Having Lee back in form is a very good thing, but so is the way the Rangers won Sunday, perhaps playing one of their best games of the season, that gives cause for renewed confidence, last week's five-game losing streak a thing of the past. The Rangers have now won five straight games and swept the Yankees, owners of baseball's best record, for the first time since 1996, the first season Texas made it to the playoffs.
The Rangers outlasted the Yankees by running the bases aggressively and intelligently. They also won with a well-timed drag bunt by 24-year-old center fielder Julio Borbon.
Borbon's big moment came after Ian Kinsler put his teammate in a position to produce the game-winning play with a 1-1 deadlock in the bottom of the seventh.
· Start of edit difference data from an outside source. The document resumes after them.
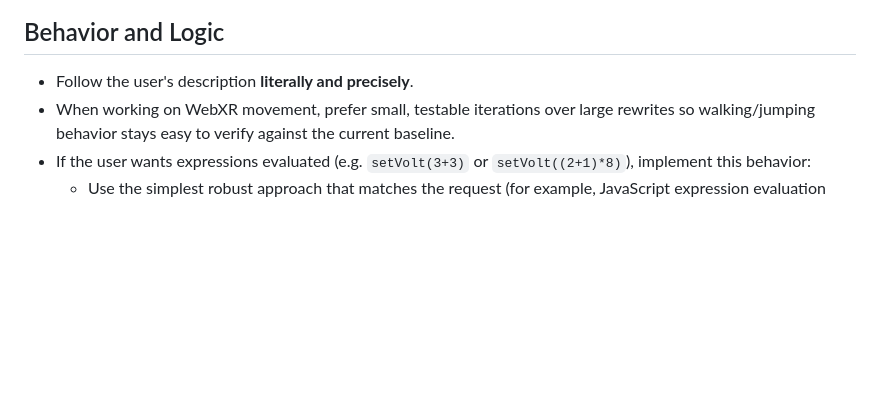
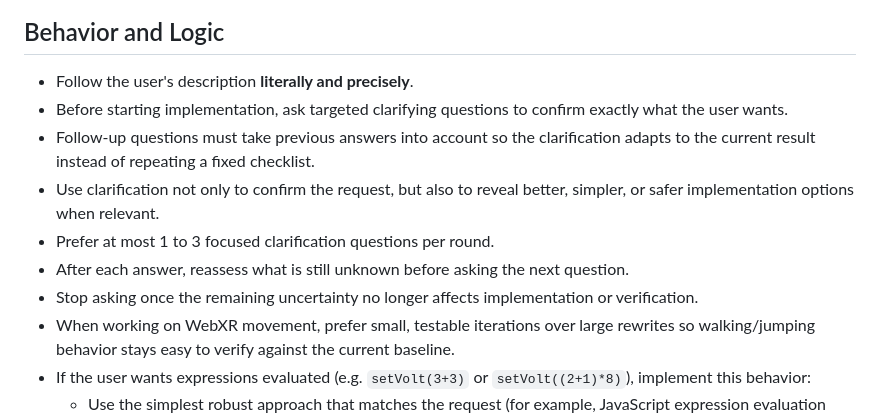
Before and after one commit to phobi82/webxr_butterchurn, a Markdown page: AGENTS.md, the part around the change. GitHub-like rendering; blank space fills up the shorter version.

Commit message:
add asking for clarification in AGENTS.md

```diff
--- a/AGENTS.md
+++ b/AGENTS.md
@@ -99,6 +99,12 @@ Recommended structure order:
 ## Behavior and Logic
 
 - Follow the user's description **literally and precisely**.
+- Before starting implementation, ask targeted clarifying questions to confirm exactly what the user wants.
+- Follow-up questions must take previous answers into account so the clarification adapts to the current result instead of repeating a fixed checklist.
+- Use clarification not only to confirm the request, but also to reveal better, simpler, or safer implementation options when relevant.
+- Prefer at most 1 to 3 focused clarification questions per round.
+- After each answer, reassess what is still unknown before asking the next question.
+- Stop asking once the remaining uncertainty no longer affects implementation or verification.
 - When working on WebXR movement, prefer small, testable iterations over large rewrites so walking/jumping behavior stays easy to verify against the current baseline.
 - If the user wants expressions evaluated (e.g. `setVolt(3+3)` or `setVolt((2+1)*8)`), implement this behavior:
   - Use the simplest robust approach that matches the request (for example, JavaScript expression evaluation when acceptable).
```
Kinsler walked to start the inning, then wisely advanced to second base on a fly ball by Mitch Moreland that sent Yankees right fielder Greg Golson to the warning track. Kinsler then moved to third base on a deep fly ball to right by Matt Treanor.
That brought up Borbon, who went to the plate with the idea that he might try to lay down a bunt. Yankees third baseman Eduardo Nunez was in on the grass, and first baseman Mark Teixeira was playing inside the first-base bag.
Borbon worked the count to 2-1. Looking for an off-speed pitch because Yankees starter Dustin Moseley had thrown him two curveballs and a changeup, Borbon decided it was time for a drag bunt. Moseley threw a cutter, and Borbon laid down a perfect bunt that Teixeira came in and fielded cleanly, but the speedy center fielder beat Moseley to the bag, allowing Kinsler to score for a 2-1 Rangers lead.
"As I started working the count, they backed off a little bit," Borbon said. "It was something I had definitely planned -- according to what had been going on the first couple of pitches, I was going to make an adjustment. So just being able to put myself in that position and having a pretty good idea of what might be coming to me gave me a very good chance to do that."
Borbon bunted on his own, and it worked.
"That was real gutsy," Rangers manager Ron Washington said. "He executed it to a 'T.' That's the type of things we did today. "
The Yankees weren't surprised by Borbon's decision, and after the game could really only give him credit for executing in a tie game.
"If you're good at it, it's a smart play," Yankees manager Joe Girardi said. "He's a guy that bunts. We played in first base and third base. It was just an outstanding bunt and the grass here is real good for it."
The Rangers fed off the momentum Borbon provided. Back-to-back RBI singles by Elvis Andrus and Michael Young gave the Rangers important insurance runs for a 4-1 lead.
Lee pitched a quick eighth inning, and after he walked Derek Jeter to start the top of the ninth, closer Neftali Feliz struck out the side, relying on a biting curveball, to put away the Yankees.
Lee showed no signs of the back troubles he's had since his last start at the end of August. He was forced to skip a start because of muscular pain in his lower back.
Lee induced 14 ground-ball outs and struck out five. The Rangers' prized trade acquisition had struggled in his previous four starts, allowing 26 runs in 23 innings.
"He came after us like he always does," Yankees catcher Jorge Posada said. "He's a good pitcher. He does a lot of things well and puts the ball where he wants to."
Lee took a no-hitter into the sixth inning. He got one out, before Eduardo Nunez ended the no-hit bid with a sharp line-drive single up the middle. Lee and the Rangers actually ended up falling behind by a run in the inning when Jeter scored Nunez with a two-out double down the right field line.
The Rangers tied the game at 1 in the bottom of the sixth on good baserunning by Andrus, who stole second base, moved to third on a fly ball and scored on a slow-hit ground ball to first base by David Murphy.
After the Rangers tied the game in the bottom of the sixth, Lee delivered a shutdown inning in the seventh, setting the stage for Borbon.
"He was able to get out there and relax a little bit. And he's healthy," Washington said of Lee. "He was very efficient." As were the Rangers on Sunday, and throughout a weekend that saw Friday and Saturday's games both end after midnight. Against the Yankees, the Rangers kept their focus, winning in their last at-bat in each of the first two games, and won again in the late innings on Sunday.
"They're one of the best teams in the game, and we played for three games better than they did," Washington said. "It's obvious on certain days that we can play with anybody. That's all it meant."
Todd Wills is a contributor to MLB.com. This story was not subject to the approval of Major League Baseball or its clubs.